ASP Response Object : CacheControl Property

The CacheControl property allows browsers and proxy servers to cache the output generated by Active Server Pages. This local copy on the browser or proxy server decreases perceived retrieval time for the end user (since they see the cached copy instead of requesting the same page again from the web server).

The CacheControl header can only be set to "Private" or "Public". The values for "Private" and "Public" are strings, and must be enclosed in quotation marks. By default, CacheControl is set to "Private". Pages with a "Private" header will not be cached by most browsers and proxy servers, while pages with a "Public" header will be cached.


  <% Response.CacheControl = "Private" %>  
  <% Response.CacheControl = "Public" %>

Tips & Hints

Enable Caching on Semi-Static Pages
Pages which do not need refreshing on every view can be safely cached by proxies and browsers, which in turn greatly reduces the load on your server. This is great if you have a news page which is only updated once every hour, or any other similar semi-static page.

Using a combination of Response.CacheControl and the Response.Expires or Response.ExpiresAbsolute properties, you can serve copies of that page to browsers and proxies which can then cache it until the next update. This reduces load on the web server and increases the perceived response time for the end user.

For our example of a news page which is updated once every hour, a viable solution would be to set the "Expires" header equal to one hour and enable caching. The following code does exactly that:

  Response.CacheControl = "Public"
  Response.Expires = 60
The Expires property's argument is in the form of minutes, so this code sets the cached page to expire sixty minutes in the future. This is a fast and easy way to cache pages, but there is a problem with it.

If we are updating our hypothetical news page at 11:00 AM, and a end user views and caches the page at 10:59 AM, then they will not refresh the page until 11:59 AM! Effectively, our caching solution places the end user an hour behind on our news updates, which is not the solution we wanted. However, we can easily work around this using VBScript's date functions (this could also easily be done in JavaScript).
Example workaround:

  Response.CacheControl = "Public"
  dim currentTime, currentMinutes, updateMinutes
  currentTime = Now()
  currentMinutes = DatePart("N", currentTime)
  updateMinutes = 60 - currentMinutes

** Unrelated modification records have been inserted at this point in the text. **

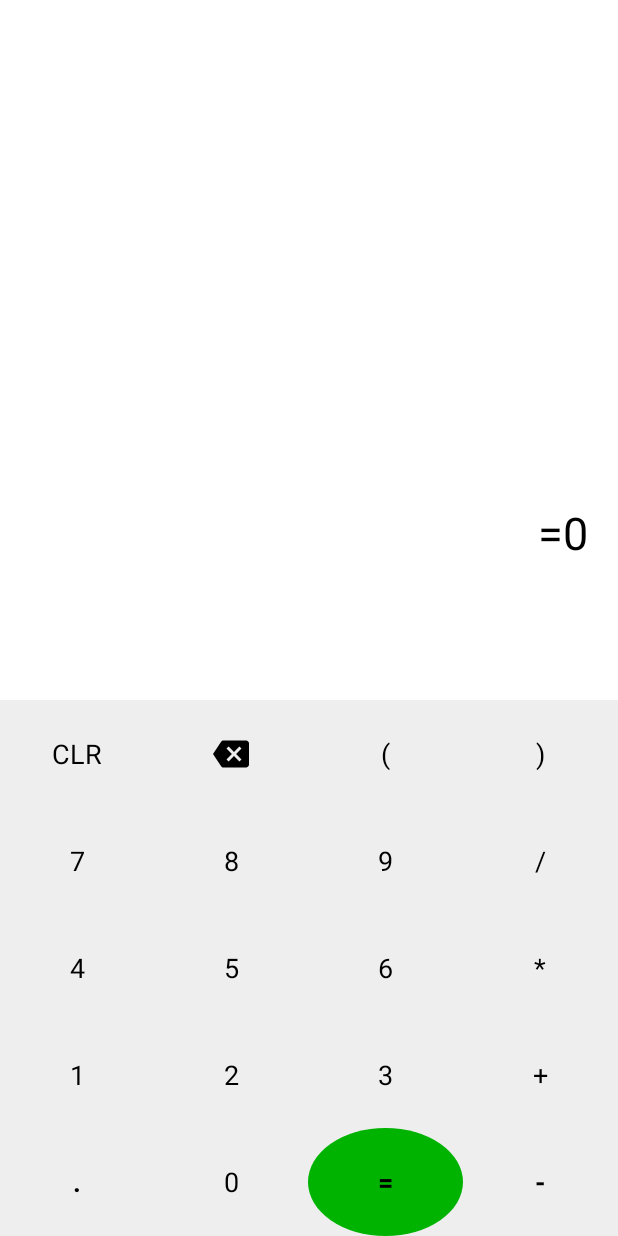
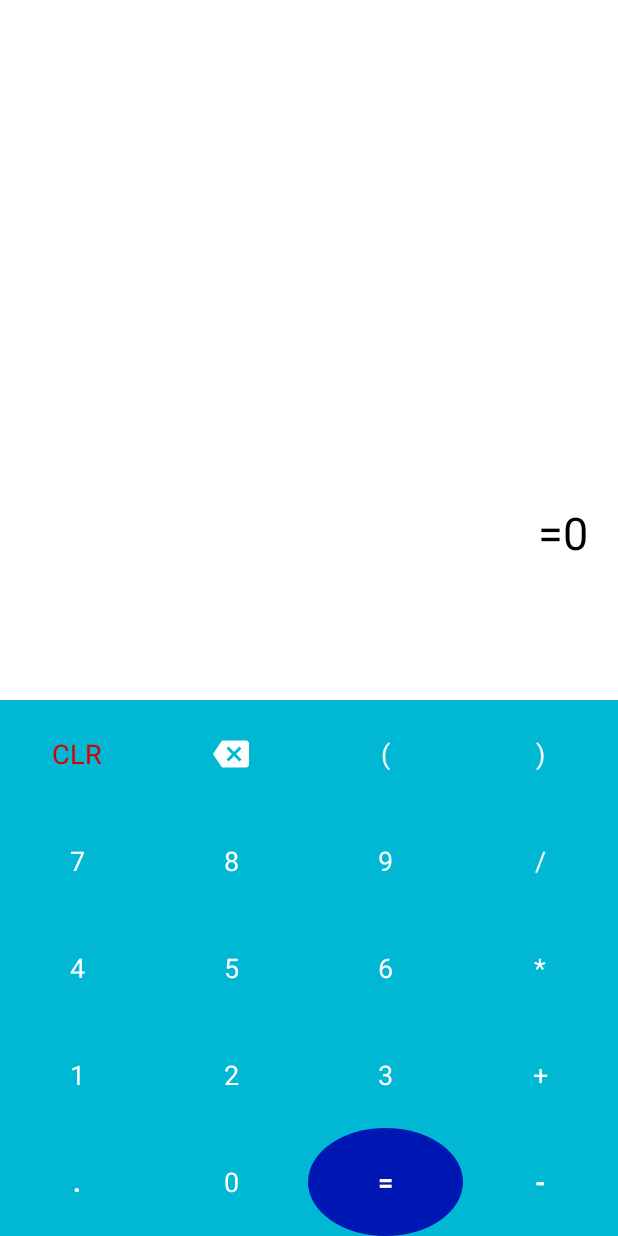
Before and after one commit to MrErkinjon/Calculator, an Android app: the screen it shows after launch (MainActivity), on a phone screen of 412 x 824 dp. Run offline under Robolectric (Android 15) with nearby library versions, the phone set to English and light mode, and no system bars.

Commit message:
mini Calkulator

```diff
--- a/app/src/main/res/drawable/equal_background.xml
+++ b/app/src/main/res/drawable/equal_background.xml
@@ -1,6 +1,6 @@
 <?xml version="1.0" encoding="utf-8"?>
 <shape xmlns:android="http://schemas.android.com/apk/res/android"
     android:shape="oval">
-    <solid android:color="#00b300"></solid>
+    <solid android:color="#0018B3"></solid>
 
 </shape>
--- a/app/src/main/res/layout/activity_main.xml
+++ b/app/src/main/res/layout/activity_main.xml
@@ -52,22 +52,29 @@
             <TextView
                 style="@style/number_text_style"
                 android:onClick="clearAll"
+                android:textSize="18sp"
+                android:textColor="#D50000"
                 android:text="CLR" />
 
             <ImageView
                 style="@style/number_text_style"
                 android:onClick="clearOne"
                 android:scaleType="center"
+                android:tint="@color/white"
                 android:src="@drawable/back" />
 
             <TextView
                 style="@style/number_text_style"
                 android:onClick="brackets"
+                android:textSize="18sp"
+                android:textColor="@color/white"
                 android:text="(" />
 
             <TextView
                 style="@style/number_text_style"
                 android:onClick="brackets"
+                android:textSize="18sp"
+                android:textColor="@color/white"
                 android:text=")" />
         </LinearLayout>
 
@@ -81,20 +88,28 @@
             <TextView
                 style="@style/number_text_style"
                 android:onClick="showView"
+                android:textSize="18sp"
+                android:textColor="@color/white"
                 android:text="7" />
 
             <TextView
                 style="@style/number_text_style"
                 android:onClick="showView"
+                android:textSize="18sp"
+                android:textColor="@color/white"
                 android:text="8" />
 
             <TextView
                 style="@style/number_text_style"
+                android:textSize="18sp"
+                android:textColor="@color/white"
                 android:onClick="showView"
                 android:text="9" />
 
             <TextView
                 style="@style/number_text_style"
+                android:textSize="18sp"
+                android:textColor="@color/white"
                 android:onClick="operator"
                 android:text="/" />
         </LinearLayout>
@@ -109,21 +124,29 @@
             <TextView
                 style="@style/number_text_style"
                 android:onClick="showView"
+                android:textSize="18sp"
+                android:textColor="@color/white"
                 android:text="4" />
 
             <TextView
                 style="@style/number_text_style"
                 android:onClick="showView"
+                android:textSize="18sp"
+                android:textColor="@color/white"
                 android:text="5" />
 
             <TextView
                 style="@style/number_text_style"
                 android:onClick="showView"
+                android:textSize="18sp"
+                android:textColor="@color/white"
                 android:text="6" />
 
             <TextView
                 style="@style/number_text_style"
                 android:onClick="operator"
+                android:textSize="18sp"
+                android:textColor="@color/white"
                 android:text="*" />
         </LinearLayout>
 
@@ -137,21 +160,29 @@
             <TextView
                 style="@style/number_text_style"
                 android:onClick="showView"
+                android:textSize="18sp"
+                android:textColor="@color/white"
                 android:text="1" />
 
             <TextView
                 style="@style/number_text_style"
                 android:onClick="showView"
+                android:textSize="18sp"
+                android:textColor="@color/white"
                 android:text="2" />
 
             <TextView
                 style="@style/number_text_style"
                 android:onClick="showView"
+                android:textSize="18sp"
+                android:textColor="@color/white"
                 android:text="3" />
 
             <TextView
                 style="@style/number_text_style"
                 android:onClick="operator"
+                android:textSize="18sp"
+                android:textColor="@color/white"
                 android:text="+" />
         </LinearLayout>
 
@@ -165,12 +196,16 @@
             <TextView
                 style="@style/number_text_style"
                 android:onClick="dot"
+                android:textSize="18sp"
+                android:textColor="@color/white"
                 android:text="."
                 android:textStyle="bold" />
 
             <TextView
                 style="@style/number_text_style"
                 android:onClick="showView"
+                android:textSize="18sp"
+                android:textColor="@color/white"
                 android:text="0" />
 
             <TextView
@@ -178,12 +213,16 @@
                 android:background="@drawable/equal_background"
                 android:onClick="equal"
                 android:text="="
+                android:textSize="18sp"
+                android:textColor="@color/white"
                 android:textStyle="bold" />
 
             <TextView
                 style="@style/number_text_style"
                 android:onClick="operator"
                 android:text="-"
+                android:textSize="18sp"
+                android:textColor="@color/white"
                 android:textStyle="bold" />
         </LinearLayout>
     </LinearLayout>
--- a/app/src/main/res/values/colors.xml
+++ b/app/src/main/res/values/colors.xml
@@ -7,7 +7,7 @@
     <color name="teal_700">#FF018786</color>
     <color name="black">#FF000000</color>
     <color name="white">#FFFFFFFF</color>
-    <color name="background">#ffeeeeee</color>
+    <color name="background">#00B8D4</color>
     <color name="text_color">#ff000000</color>
     <color name="background_operator">#ffffff</color>
     //colors file
```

  Response.Expires = updateMinutes
First we get the current time using the Now() function. We then get the minutes portion of the current time using the DatePart() function. "N" is a VBScript-defined argument to DatePart() which tells it to return the minutes portion of the date. Finally, we calculate the time remaining until the next update by subtracting the current minutes from sixty. For example, if the page is viewed at 10:42 AM, then 60 - 42 = 18. Response.Expires is then set equal to 18 minutes, so that the end user's cached copy will expire exactly at 11:00 AM1, and our update will be immediately available to them.

Forcing Refreshes
Although nearly all browsers will not cache pages with the "Private" CacheControl header set, there are a few non-standard ones that will. This could be a major problem, especially in the case of proxies. If a proxy caches a page and corresponding cookie, then another user viewing that page would view the cached page and the other user's cookie. This could give the second user access to the first user's shopping cart or personal information.

To ensure that a page is never cached by a browser, we can set the Response.Expires property to a negative number, which will disable caching. Always use a large negative number, to work around mismatches between the clocks on the server and on the end user's computer.

<% Response.Expires = -1000 %>

Back to the ASP Response Object
Back to ASP Objects
1 Actually, because we are only using minutes and ignoring the seconds, there is a possible error here of up to 59 seconds. This could be corrected, but for most purposes it is not a factor.


All code is my own (and is 100% hemp).

Log in or register to write something here or to contact authors.